Gideon appealed to the Supreme Court of the United States. His case was originally dubbed Gideon v Cochran because of H.G Cochran who was working in Florida in the department of Corrections at the time. H.G Cochran was later replaced by Wainwright before Gideon’s case had reached the penultimate stage and therefore it was later termed Gideon v Wainwright. The appeal was received by the justices who were to determine whether they would give him a hearing. Luckily for Gideon, the Court decided to give him another chance. His petition was termed in forma pauperis that is a petition where the indigent plaintiff without money would be allowed to petition the Supreme Court freely and file just one copy of the petition instead of the ordinary forty. This allowance was consistent with Court Rule 53. In all this, however, there had to be substantial compliance from the plaintiff. Gideon’s compliance was remarkable as together with his pencil-written appeal was an attached affidavit which was requisite. He also filed the writ of certiorari within the 90 days window that was set for appeals to the Supreme Court. A writ of certiorari is a petition to have your case moved from a lower court to a higher court. In Gideon’s case, he wanted a hearing in the Supreme Court after he felt that his trial at the lower court was unjust. In his petition, Gideon not only sought to challenge the lower court’s decision to sentence him to a five year jail term but also to challenge its decision to deny him an attorney to represent him during the trial.
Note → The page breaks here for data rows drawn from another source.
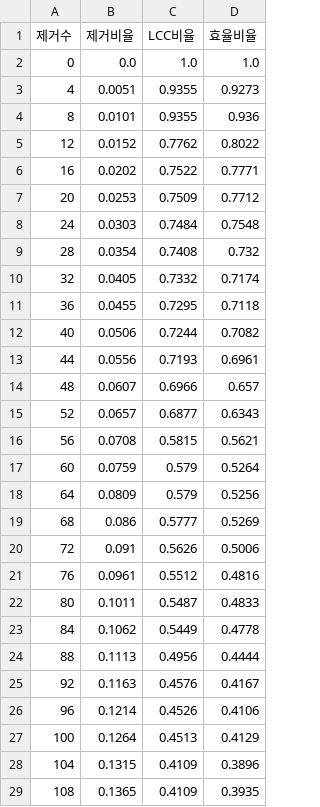
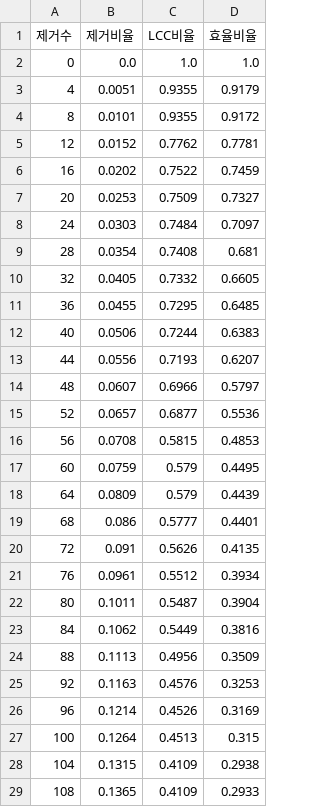
Before and after one commit to leeseoyang/Raility, a CSV file: results/resilience_betweenness_metro.csv, drawn as a sheet; only a part is shown; the diff covers the shown part only.

```diff
--- a/results/resilience_betweenness_metro.csv
+++ b/results/resilience_betweenness_metro.csv
@@ -2,28 +2,28 @@
 0,0.0,1.0,1.0
-4,0.0051,0.9355,0.9273
-8,0.0101,0.9355,0.936
-12,0.0152,0.7762,0.8022
-16,0.0202,0.7522,0.7771
-20,0.0253,0.7509,0.7712
-24,0.0303,0.7484,0.7548
-28,0.0354,0.7408,0.732
-32,0.0405,0.7332,0.7174
-36,0.0455,0.7295,0.7118
-40,0.0506,0.7244,0.7082
-44,0.0556,0.7193,0.6961
-48,0.0607,0.6966,0.657
-52,0.0657,0.6877,0.6343
-56,0.0708,0.5815,0.5621
-60,0.0759,0.579,0.5264
-64,0.0809,0.579,0.5256
-68,0.086,0.5777,0.5269
-72,0.091,0.5626,0.5006
-76,0.0961,0.5512,0.4816
-80,0.1011,0.5487,0.4833
-84,0.1062,0.5449,0.4778
-88,0.1113,0.4956,0.4444
-92,0.1163,0.4576,0.4167
-96,0.1214,0.4526,0.4106
-100,0.1264,0.4513,0.4129
-104,0.1315,0.4109,0.3896
-108,0.1365,0.4109,0.3935
+4,0.0051,0.9355,0.9179
+8,0.0101,0.9355,0.9172
+12,0.0152,0.7762,0.7781
+16,0.0202,0.7522,0.7459
+20,0.0253,0.7509,0.7327
+24,0.0303,0.7484,0.7097
+28,0.0354,0.7408,0.681
+32,0.0405,0.7332,0.6605
+36,0.0455,0.7295,0.6485
+40,0.0506,0.7244,0.6383
+44,0.0556,0.7193,0.6207
+48,0.0607,0.6966,0.5797
+52,0.0657,0.6877,0.5536
+56,0.0708,0.5815,0.4853
+60,0.0759,0.579,0.4495
+64,0.0809,0.579,0.4439
+68,0.086,0.5777,0.4401
+72,0.091,0.5626,0.4135
+76,0.0961,0.5512,0.3934
+80,0.1011,0.5487,0.3904
+84,0.1062,0.5449,0.3816
+88,0.1113,0.4956,0.3509
+92,0.1163,0.4576,0.3253
+96,0.1214,0.4526,0.3169
+100,0.1264,0.4513,0.315
+104,0.1315,0.4109,0.2938
+108,0.1365,0.4109,0.2933
```
Also changed, not shown: 23 edited cells elsewhere in this file, results/resilience_adaptive_metro.csv, results/resilience_degree_metro.csv, 8 other files.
There was also that little issue of the Betts v. Brady case where Justice Roberts had chosen to award Betty an attorney not because his case warranted one, but because he thought denying him one would substantially infringe on his fundamental fairness. This was going to be Gideon’s weapon in this particular case if the law of precedence was anything to go by. The Supreme Court was to now give a verdict on this standoff but first it was imperative that this kind of judicial proceeding be within its jurisdiction as mandated by Article III of the Constitution.

Gideon got a counsel to represent him. This was the very able Abe Fortas. Mr. Abe Fortas was a seasoned lawyer who was well versed with legal proceedings and laws. Fortas hailed from Washington and he worked for the company of Arnold, Fortas and Porter. He mostly mediated between the private sector and the government basically advising the private investors on how to work within the confines of the law as they maximize on the existing good political will. Fortas had his work clearly cut off from the onset. He first had to look through the lower court ruling on this case to be able to build a credible argument before the Supreme Court. He did just that. It was notable to Mr. Fortas why Gideon had lost the case in the first place. Gideon was a novice in legal matters. He missed out on important aspects like cross examining witnesses.

Gideon’s petition almost received a massive blow when Bruce Jacobs, an assistant attorney general representing Florida wrote some messages to the Attorney Generals of the other states to consolidate their support through amicus curiae briefs. Bruce Jacob however, was met with a rude shock after the filing deadline as more than twenty Attorney Generals had sided with Gideon. He was only able to get the support from Georgia and North Carolina. Attorney general Walter F. Mondale of Minnesota was one the attorney who was on the forefront campaign against Jacob’s amicus curiae briefs after learning about his (Jacob’s) position on the issue of right to a representative counsel. Gideon stood trial at the Supreme Court though he had initially asked to be exempted from trial citing the Fifth Amendment’s protection against retrial for the same offense (double jeopardy). Gideon was found innocent and acquitted.

It is important to note that during the rehearing of Gideon’s case, there were two lawyers that were to represent him from ACLU. Tobias Simon was the attorney that was to represent Gideon. He was of the Florida Civil Liberties Union which is a branch of the ACLU. However, Gideon did not fancy the idea of being represented by this Mr. Tobias Simon. He therefore turned him down and the court upheld his decision letting Mr. Fred Turner take over and finish the job successfully.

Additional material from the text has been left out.